What is SSL?
Secure Sockets Layer, commonly known as SSL, ensure that visitors have a secure connection which is denoted by a green lock or bar in browsers. When a site is not secure, a broken lock or red bar will appear. SSLs protect users and websites by encrypting any exchanged information. Think of it like a padlock and a key, securing the connection between a web server and a browser.
To get a certificate, you must create a Certificate Signing Request (CSR) on your server. This creates a private key and public key on your server. The public key is contained in the CSR data file that you will send to the SSL Certificate issuer, aka Certificate Authority (CA). The CA uses this data file to create a data structure to match your private key (they never see this key) without compromising the key in any way. After receiving the SSL certificate, you install it, as well as an intermediate certificate that ties it to your CA’s root certificate (to establish credibility) on your server. The most important part is the CA’s digital signature because it denotes that the website is professionally secured.
There are three different levels of security certifications you can get.
- The top tier (and most expensive) depicts a padlock and the company name in green before the URL. This level is excellent for websites for retailers, banks, etc. because they have high security over the passwords, credit and debit cards, as well as connected money services like Paypal.
- The second tier offers great security for sites that don’t deal with money but ask for personal information, usernames, and passwords. It depicts a green lock and says “SECURE.”
- Your basic certification is ideal for personal blog sites, informational company websites that don’t process payments, it has a green lock.
What Happens When You Don’t Have an SSL?
For a business, failing to have an SSL means losing potential customers, purchases, leads, and inquiries. Besides those losses, it is harmful to those who don’t understand the big deal about SSLs. Without them, any computer in between you and the server can see credit card numbers, usernames, and passwords. You do not want your website to lead to identity theft or fraud.
What Google Has to Say
If a site is not run through an SSL server, Google is beginning to put a scary red “NOT SECURE” before the “http://.” You definitely don’t want this blasting your potential users in the face before they even look at your website. Not only that but Google will actively begin penalizing sites that are not on SSLs.

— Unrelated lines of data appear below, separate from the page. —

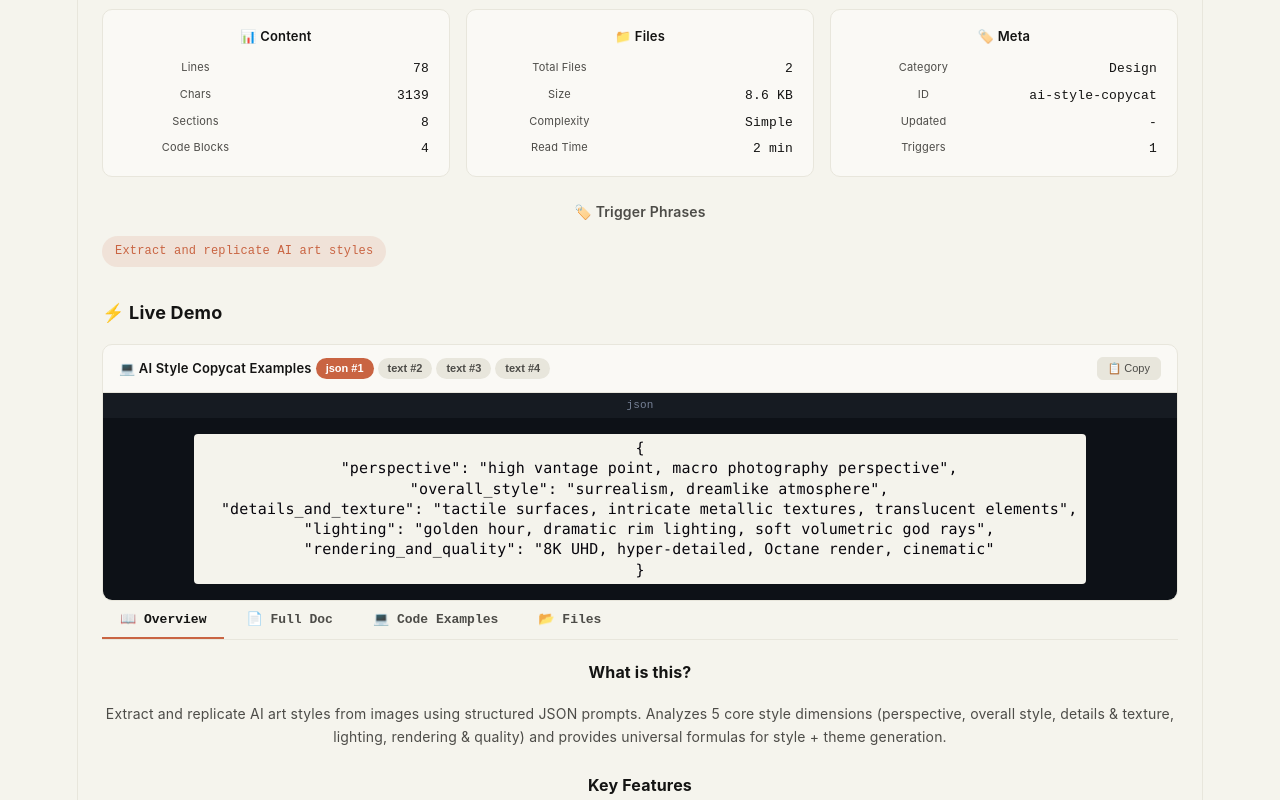
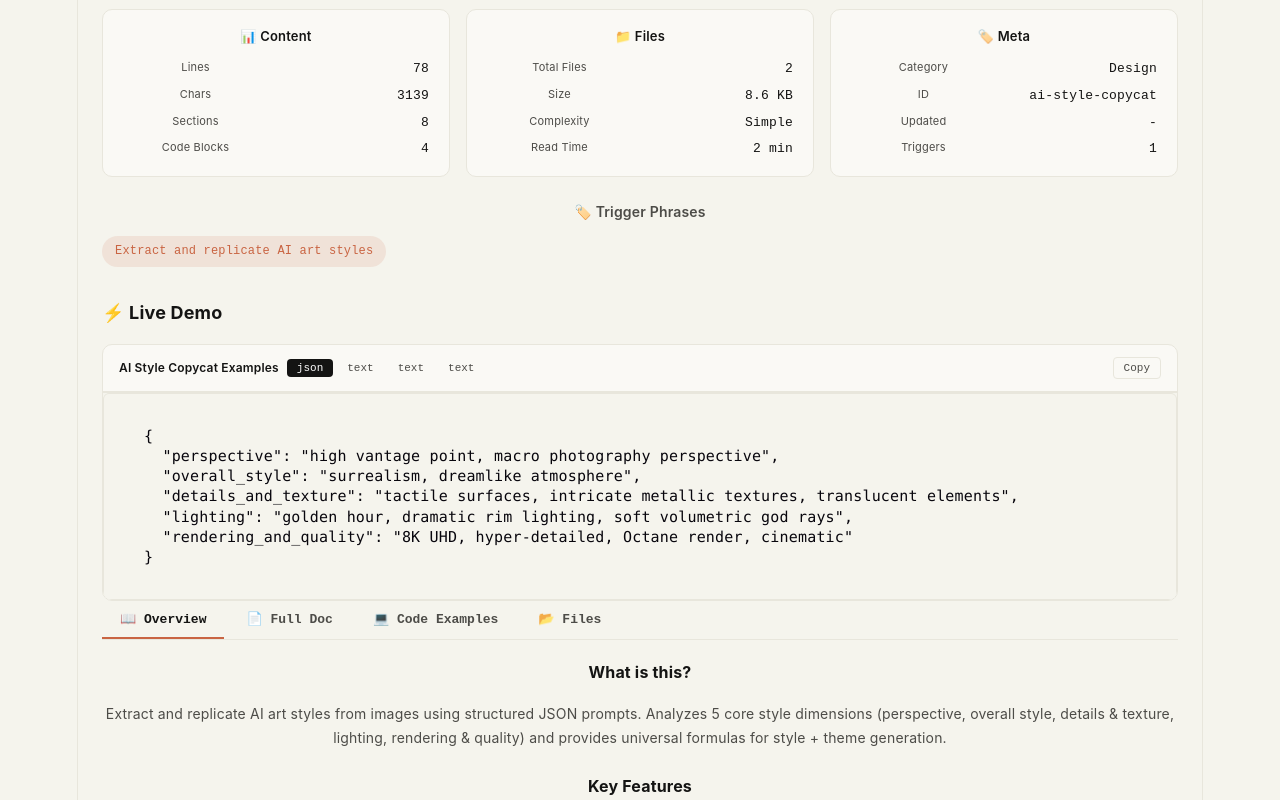
Before and after one commit to cookabc/app-universe, a React (Vite) app: page /skill/ai-style-copycat in a window 1280 px wide. Shown: the part 541-1341 px from the top of the page. Built offline with nearby package versions, Linux system fonts and the light colour scheme.

Commit message:
style: fix live demo code display — light theme alignment
- Remove dark GitHub-style backgrounds from code blocks
- Override highlight.js dark theme with OPC light colors
- Force code text to left-aligned
- Clean up duplicate CSS blocks

```diff
--- a/src/components/Demos/CodePlayground.tsx
+++ b/src/components/Demos/CodePlayground.tsx
@@ -26,10 +26,24 @@ export default function CodePlayground({ examples, title = "Live Examples" }: Pr
   };
 
   return (
-    <div style={{ borderRadius: "var(--radius-md)", background: "var(--bg-card)", border: "1px solid var(--border)", overflow: "hidden" }}>
-      <div style={{ padding: "12px 16px", borderBottom: "1px solid var(--border)", display: "flex", alignItems: "center", justifyContent: "space-between" }}>
-        <div style={{ display: "flex", gap: 4, flexWrap: "wrap" }}>
-          <span style={{ fontSize: "13px", fontWeight: 600 }}>💻 {title}</span>
+    <div style={{
+      borderRadius: 'var(--radius-md)',
+      border: '1px solid var(--border)',
+      overflow: 'hidden',
+      background: 'var(--bg-card)',
+    }}>
+      <div style={{
+        display: 'flex',
+        alignItems: 'center',
+        justifyContent: 'space-between',
+        padding: '12px 16px',
+        borderBottom: '1px solid var(--border)',
+        gap: '8px',
+        flexWrap: 'wrap',
+      }}>
+        <div style={{ display: 'flex', alignItems: 'center', gap: '8px', flexWrap: 'wrap' }}>
+          <span style={{ fontSize: '12px', fontWeight: 600, color: 'var(--text-primary)' }}>{title}</span>
+          <div style={{ display: 'flex', gap: '4px' }}>
             {examples.map((e, i) => (
               <button
                 key={i}
@@ -37,36 +51,63 @@ export default function CodePlayground({ examples, title = "Live Examples" }: Pr
                 role="tab"
                 aria-selected={i === ei}
                 style={{
-                padding: "3px 10px", borderRadius: 12, border: "none", cursor: "pointer",
-                fontSize: "11px", fontWeight: 600,
-                background: i === ei ? "var(--accent)" : "var(--bg-secondary)",
-                color: i === ei ? "#fff" : "var(--text-secondary)",
-                transition: "background-color .15s ease, color .15s ease",
+                  padding: '3px 10px',
+                  borderRadius: '4px',
+                  border: 'none',
+                  cursor: 'pointer',
+                  fontSize: '11px',
+                  fontWeight: 500,
+                  fontFamily: 'var(--font-mono)',
+                  background: i === ei ? 'var(--near-black)' : 'transparent',
+                  color: i === ei ? 'var(--white)' : 'var(--text-secondary)',
+                  transition: 'background-color .15s ease, color .15s ease',
                 }}
-            >{e.title || `${e.language} #${i+1}`}</button>
+              >{e.language?.toLowerCase()}</button>
             ))}
+          </div>
         </div>
         <button
           onClick={handleCopy}
           aria-label="Copy code"
           style={{
-            padding: "4px 10px", borderRadius: 6, border: "1px solid var(--border)",
-            background: copied ? "var(--accent)" : "var(--bg-secondary)",
-            color: copied ? "#fff" : "var(--text-secondary)", cursor: "pointer",
-            fontSize: "11px", transition: "background-color .15s ease, border-color .15s ease, color .15s ease",
+            padding: '4px 10px',
+            borderRadius: '4px',
+            border: '1px solid var(--border)',
+            background: copied ? 'var(--success)' : 'transparent',
+            color: copied ? 'var(--white)' : 'var(--text-secondary)',
+            cursor: 'pointer',
+            fontSize: '11px',
+            fontFamily: 'var(--font-mono)',
+            transition: 'background-color .15s ease, color .15s ease',
           }}
-        >{copied ? "✓ Copied!" : "📋 Copy"}</button>
+        >{copied ? 'Copied' : 'Copy'}</button>
       </div>
       {ex.description && (
-        <div style={{ padding: "8px 16px", fontSize: "12px", color: "var(--text-secondary)", borderBottom: "1px solid var(--border)" }}>
+        <div style={{
+          padding: '10px 16px',
+          fontSize: '12px',
+          color: 'var(--text-secondary)',
+          lineHeight: 1.5,
+          borderBottom: '1px solid var(--border)',
+        }}>
           {ex.description}
         </div>
       )}
-      <div style={{ background: "#0d1117", overflowX: "auto" }}>
-        <div style={{ padding: "4px 12px", background: "#161b22", fontSize: "11px", color: "#778297", fontFamily: "var(--font-mono)" }}>
-          {ex.language || "text"}
-        </div>
-        <pre style={{ margin: 0, padding: "16px", color: "#c9d1d9", fontSize: "13px", fontFamily: "var(--font-mono)", lineHeight: 1.7, whiteSpace: "pre-wrap" }}><code>{ex.code}</code></pre>
+      <div style={{
+        background: 'var(--bg-primary)',
+        borderTop: '1px solid var(--border)',
+      }}>
+        <pre style={{
+          margin: 0,
+          padding: '16px 20px',
+          fontSize: '13px',
+          fontFamily: 'var(--font-mono)',
+          lineHeight: 1.7,
+          whiteSpace: 'pre-wrap',
+          wordBreak: 'break-word',
+          color: 'var(--text-primary)',
+          overflowX: 'auto',
+        }}><code>{ex.code}</code></pre>
       </div>
     </div>
   );
--- a/src/styles/global.css
+++ b/src/styles/global.css
@@ -91,3 +91,65 @@ code,.mono,pre,[data-mono]{font-variant-numeric:tabular-nums}
   border-radius:0 0 4px 0;transition:top .2s;
 }
 .skip-link:focus{top:0}
+
+/* === Highlight.js Overrides — force light theme === */
+.hljs{
+  background:transparent!important;
+  color:var(--text-primary)!important;
+  padding:0!important;
+}
+.hljs .hljs-tag,
+.hljs .hljs-name,
+.hljs .hljs-attr,
+.hljs .hljs-keyword,
+.hljs .hljs-selector-tag{
+  color:var(--terracotta)!important;
+}
+.hljs .hljs-string,
+.hljs .hljs-attribute,
+.hljs .hljs-addition{
+  color:#c96442!important;
+}
+.hljs .hljs-number,
+.hljs .hljs-literal,
+.hljs .hljs-constant{
+  color:var(--charcoal)!important;
+}
+.hljs .hljs-comment,
+.hljs .hljs-quote,
+.hljs .hljs-doctag{
+  color:var(--stone)!important;
+  font-style:italic;
+}
+.hljs .hljs-type,
+.hljs .hljs-built_in,
+.hljs .hljs-builtin-name{
+  color:var(--charcoal)!important;
+}
+
+/* Code block reset — override dark GitHub backgrounds */
+pre{
+  background:var(--bg-primary)!important;
+  border:1px solid var(--border)!important;
+  border-radius:var(--radius-sm)!important;
+  overflow-x:auto;
+}
+pre code{
+  background:transparent!important;
+  padding:16px 20px!important;
+  display:block;
+  text-align:left!important;
+}
+/* Kill any inline dark backgrounds or centered text */
+pre[style*="background"],
+pre > div[style*="background"]{
+  background:var(--bg-primary)!important;
+}
+pre code[style*="background"],
+pre code span[style*="background"]{
+  background:transparent!important;
+}
+pre code div[style*="text-align"],
+pre code span[style*="text-align"]{
+  text-align:left!important;
+}
```
Lines whose indentation alone changed are shown as unchanged.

When you put your site on an SSL with Turn The Page, you receive a dedicated IP address, ongoing support and maintenance of the SSL, and automatic renewals so you never have to worry about losing your SSL status.